EXERCISE AIM: Your task is to find every line of the data that holds the string "const" and copy it.

INPUT DATA:
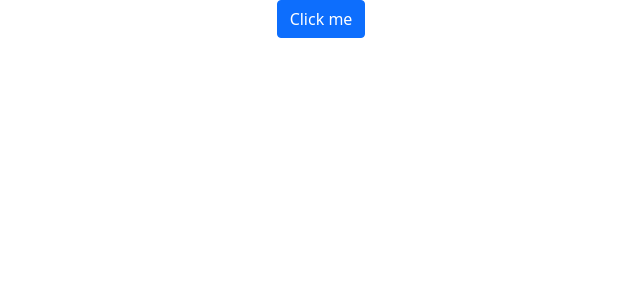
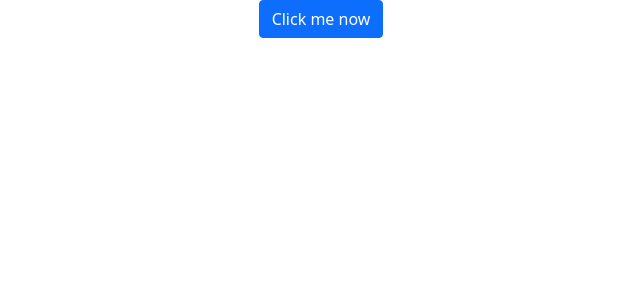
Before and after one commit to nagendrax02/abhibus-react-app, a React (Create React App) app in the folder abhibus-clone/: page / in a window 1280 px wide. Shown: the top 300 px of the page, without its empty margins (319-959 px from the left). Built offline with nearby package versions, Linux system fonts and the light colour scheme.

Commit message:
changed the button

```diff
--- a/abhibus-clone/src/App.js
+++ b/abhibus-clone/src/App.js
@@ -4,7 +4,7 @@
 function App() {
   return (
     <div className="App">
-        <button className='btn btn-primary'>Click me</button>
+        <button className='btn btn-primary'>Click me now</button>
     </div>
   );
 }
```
...
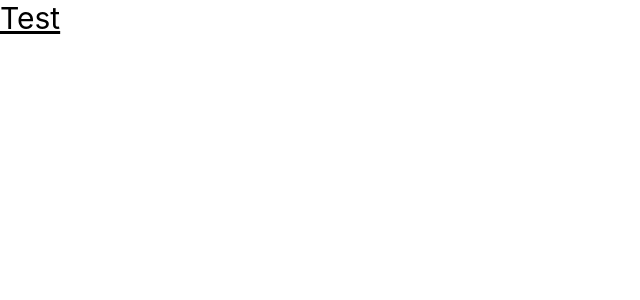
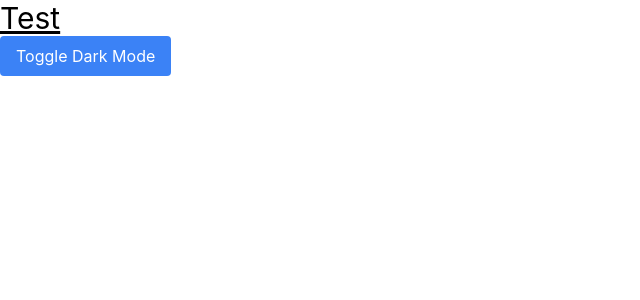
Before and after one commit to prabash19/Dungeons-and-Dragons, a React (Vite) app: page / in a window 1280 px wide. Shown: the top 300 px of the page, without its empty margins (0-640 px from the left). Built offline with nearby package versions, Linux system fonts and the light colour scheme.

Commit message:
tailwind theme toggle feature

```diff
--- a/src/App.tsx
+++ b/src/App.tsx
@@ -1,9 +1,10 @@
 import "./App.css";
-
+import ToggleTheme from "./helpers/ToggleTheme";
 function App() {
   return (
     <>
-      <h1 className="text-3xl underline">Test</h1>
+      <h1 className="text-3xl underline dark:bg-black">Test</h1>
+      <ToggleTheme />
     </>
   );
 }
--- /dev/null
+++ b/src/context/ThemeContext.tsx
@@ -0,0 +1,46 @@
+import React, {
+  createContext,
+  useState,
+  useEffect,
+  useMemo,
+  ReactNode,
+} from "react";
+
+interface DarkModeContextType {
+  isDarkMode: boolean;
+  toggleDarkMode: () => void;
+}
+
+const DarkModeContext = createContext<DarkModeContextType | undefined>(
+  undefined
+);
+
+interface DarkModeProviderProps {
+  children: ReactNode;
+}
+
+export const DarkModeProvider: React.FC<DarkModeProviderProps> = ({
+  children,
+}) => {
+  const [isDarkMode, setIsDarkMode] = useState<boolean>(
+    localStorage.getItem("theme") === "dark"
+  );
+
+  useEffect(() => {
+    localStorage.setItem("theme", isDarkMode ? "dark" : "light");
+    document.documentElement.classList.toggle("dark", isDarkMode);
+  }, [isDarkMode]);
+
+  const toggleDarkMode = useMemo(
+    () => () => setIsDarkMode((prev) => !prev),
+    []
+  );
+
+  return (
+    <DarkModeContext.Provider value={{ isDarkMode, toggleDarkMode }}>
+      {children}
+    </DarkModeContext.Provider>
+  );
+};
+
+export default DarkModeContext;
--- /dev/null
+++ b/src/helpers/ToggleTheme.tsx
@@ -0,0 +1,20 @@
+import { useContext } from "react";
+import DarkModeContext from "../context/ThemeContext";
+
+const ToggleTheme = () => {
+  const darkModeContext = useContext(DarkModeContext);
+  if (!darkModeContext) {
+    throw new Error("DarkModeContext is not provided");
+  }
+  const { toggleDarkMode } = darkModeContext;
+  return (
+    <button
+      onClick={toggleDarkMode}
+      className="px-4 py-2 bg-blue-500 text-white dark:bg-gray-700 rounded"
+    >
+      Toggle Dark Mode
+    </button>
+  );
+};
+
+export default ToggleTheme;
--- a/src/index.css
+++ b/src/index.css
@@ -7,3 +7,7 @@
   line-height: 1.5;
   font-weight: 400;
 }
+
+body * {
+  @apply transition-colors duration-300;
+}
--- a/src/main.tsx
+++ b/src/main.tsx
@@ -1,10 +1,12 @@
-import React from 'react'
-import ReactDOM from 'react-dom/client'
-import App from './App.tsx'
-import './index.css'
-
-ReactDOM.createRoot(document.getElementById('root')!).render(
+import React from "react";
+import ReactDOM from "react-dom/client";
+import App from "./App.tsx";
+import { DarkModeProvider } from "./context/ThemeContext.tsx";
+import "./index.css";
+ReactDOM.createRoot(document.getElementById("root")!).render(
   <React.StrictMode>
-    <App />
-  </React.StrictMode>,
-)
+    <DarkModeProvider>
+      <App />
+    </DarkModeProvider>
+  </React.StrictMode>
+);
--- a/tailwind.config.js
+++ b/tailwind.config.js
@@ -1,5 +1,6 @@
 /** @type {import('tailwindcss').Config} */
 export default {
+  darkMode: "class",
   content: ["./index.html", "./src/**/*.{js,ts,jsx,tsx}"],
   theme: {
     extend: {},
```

TASK OUTPUT:
+const DarkModeContext = createContext<DarkModeContextType | undefined>(
+export const DarkModeProvider: React.FC<DarkModeProviderProps> = ({
+  const [isDarkMode, setIsDarkMode] = useState<boolean>(
+  const toggleDarkMode = useMemo(
+const ToggleTheme = () => {
+  const darkModeContext = useContext(DarkModeContext);
+  const { toggleDarkMode } = darkModeContext;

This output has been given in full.